Good Readin': Systemic Social Change, Collective Impact
In the great nebulous field that is social innovation, one of the ongoing debates is whether the term should be used to describe any effort aimed at social change or whether the term should be reserved for thos efforts that lead to systemic impact. How new, how big and how creative does an effort need to be to earn the label "social innovation"? I prefer to avoid the debate myself; perhaps not a wholly appropriate strategy but it does help to keep me sane and to focus on actually effecting change, whatever you call it. But if there's one thing I think we can all agree on, it's the need for more examples of social innovation and - perhaps even more importantly - examples of strategies or methodologies that can be employed to foster social change. And if it's systemic, all the better.
I was really impressed with a recent article in the Stanford Social Innovation Review called Collective Impact. It highlights (in particular) the case study of Strive, an effort to improve student success in Greater Cincinnati. The key to Strive's success? A systemic approach that coordinates action across the spectrum of 'intervention points' - nonprofit organizations, schools, funders, government and individual actors. Strive is succeeding by defining a common agenda and working across organizations and sectors to pursue that agenda in a systematic way.
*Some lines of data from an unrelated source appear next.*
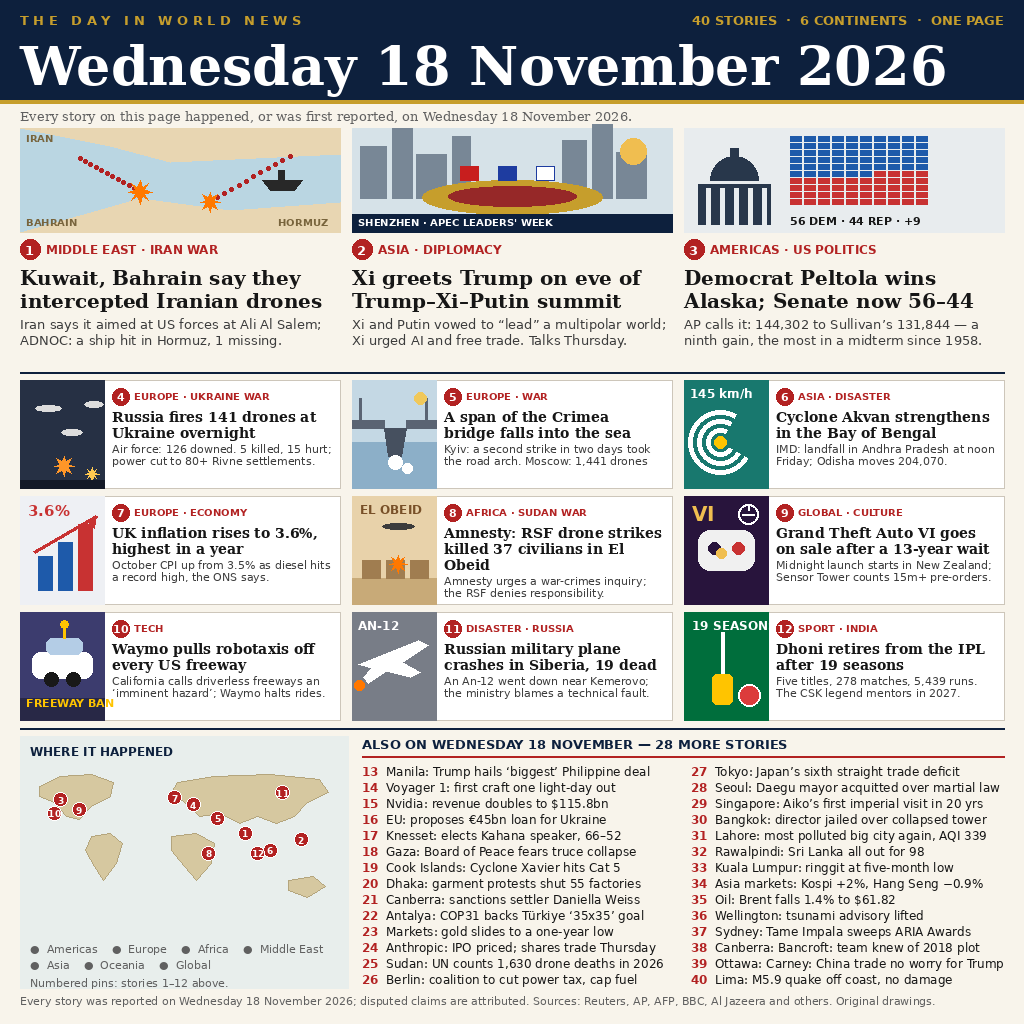
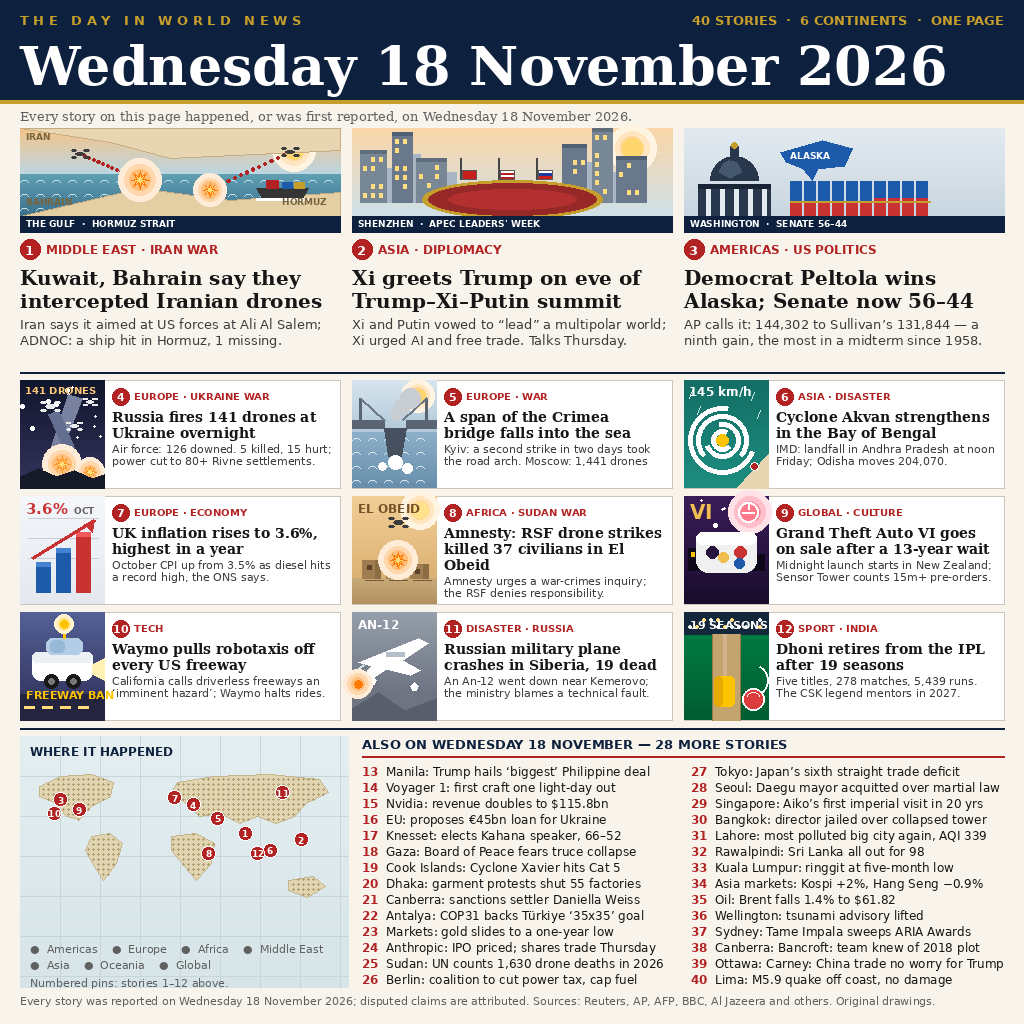
v3: richer illustrations — gradients, layered skylines, flags, halo light, caption strips, dot-matrix map (40 stories intact)

diff --git a/main.ts b/main.ts
@@ -4,9 +4,12 @@
 // the grader reads. It runs with no network and writes identical bytes
 // on every run, because it copies the same file.
 //
-// The v2 image is a dense 40-story broadsheet (3 heroes, 9 illustrated
+// The v3 image is a dense 40-story broadsheet (3 heroes, 9 illustrated
 // mid stories, 28 briefs, world map with pins), rendered by
-// ../news-image-20261118-dev/render.py with PIL.
+// ../news-image-20261118-dev/render.py with PIL. v3 upgrades only the
+// illustrations over v2: gradient skies and seas, layered skylines with
+// lit windows, flags on the summit table, soft halo light, caption strips
+// on the heroes, and a dot-matrix world map with graticule.
 //
 // Run locally with:
 //   mkdir -p out && MAKEFUN_OUTPUT_DIR=out node main.ts
@@ -16,6 +19,9 @@ import { createHash } from "node:crypto";
 import { join } from "node:path";
 
 const outDir = process.env.MAKEFUN_OUTPUT_DIR ?? "/output";
+// v3 render sha256 (verified deterministic — two consecutive renders
+// of ../news-image-20261118-dev/render.py produce identical bytes):
+// ce2ee1eccbe699ba6915b74533a5513c3a2d1db674f78d8b9ff02a99a74286e8
 const source = new URL("./entry.png", import.meta.url);
 const dest = join(outDir, "entry.png");
 // The grader's output directory may not exist yet; create it first.

diff --git a/README.md b/README.md
@@ -10,7 +10,7 @@ One image that sums up the world's news of **Wednesday, 18 November 2026** — a
 - **9 more stories** with scene illustrations: Russia's 141-drone night over Ukraine, a span of the Crimea bridge falling into the sea, Cyclone Akvan in the Bay of Bengal, UK inflation at 3.6%, RSF drone strikes in El Obeid, GTA VI's launch, Waymo off the freeways, the An-12 crash in Siberia, and Dhoni's IPL retirement.
 - **28 one-line briefs** (Voyager 1 one light-day out, Nvidia's revenue doubling, the EU's €45bn Ukraine loan, Cyclone Xavier at Category 5, and more) plus a **world map** with numbered pins for stories 1–12.
 
-The image (`entry.png`, 1024×1024, drawn programmatically with PIL from verified wire reports) is copied to `/output/entry.png` by `main.ts`, which also verifies the PNG's dimensions before copying.
+The image (`entry.png`, 1024×1024, drawn programmatically with PIL from verified wire reports) is copied to `/output/entry.png` by `main.ts`, which also verifies the PNG's dimensions before copying. v3 keeps the v2 coverage and layout and upgrades only the illustrations: gradient skies and seas, layered skylines with lit windows, flags on the summit table, soft halo light on explosions and suns, caption strips on the three heroes, and a dot-matrix world map with graticule.
 
 ## Run it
The case brings to light the often futile approach of current funding and intervention practices. We too often try to advance an agenda through a single organization or project - efforts that begin to make inroads get additional funding, and we end up supporting a bunch of important but isolated and disconnected initiatives, resulting in isolated and disconnected impact. Ultimately, these initiatives just can't succeed at creating the systemic impact we seek; it takes large-scale coordination - beyond the simple 'collaboration' of a few players - to really alter the structures and foundations that create the challenges we hope to address.
If this sounds difficult, let me (and the authors) assure you that it is. This kind of coordination takes incredible work and dedication, perhaps one of the reasons why we so often default into typical one-off funding practices (which have their own systemic challenges, entrenched in our sector). But it can be done! And among the novel and vital findings of the Strive project is the importance of a capable third-party whose exlusive responsibility is the coordination of the multi-player effort. This finding rings true with our own experiences using the Constellation Governance Model.
We need more Strives. And we need more data on similar efforts and methodologies that are fostering social change. The Collective Impact approach offers promising insight into how we can better organize for systemic social change - if we're willing to put in the hard work and commitment that will be necessary to its success.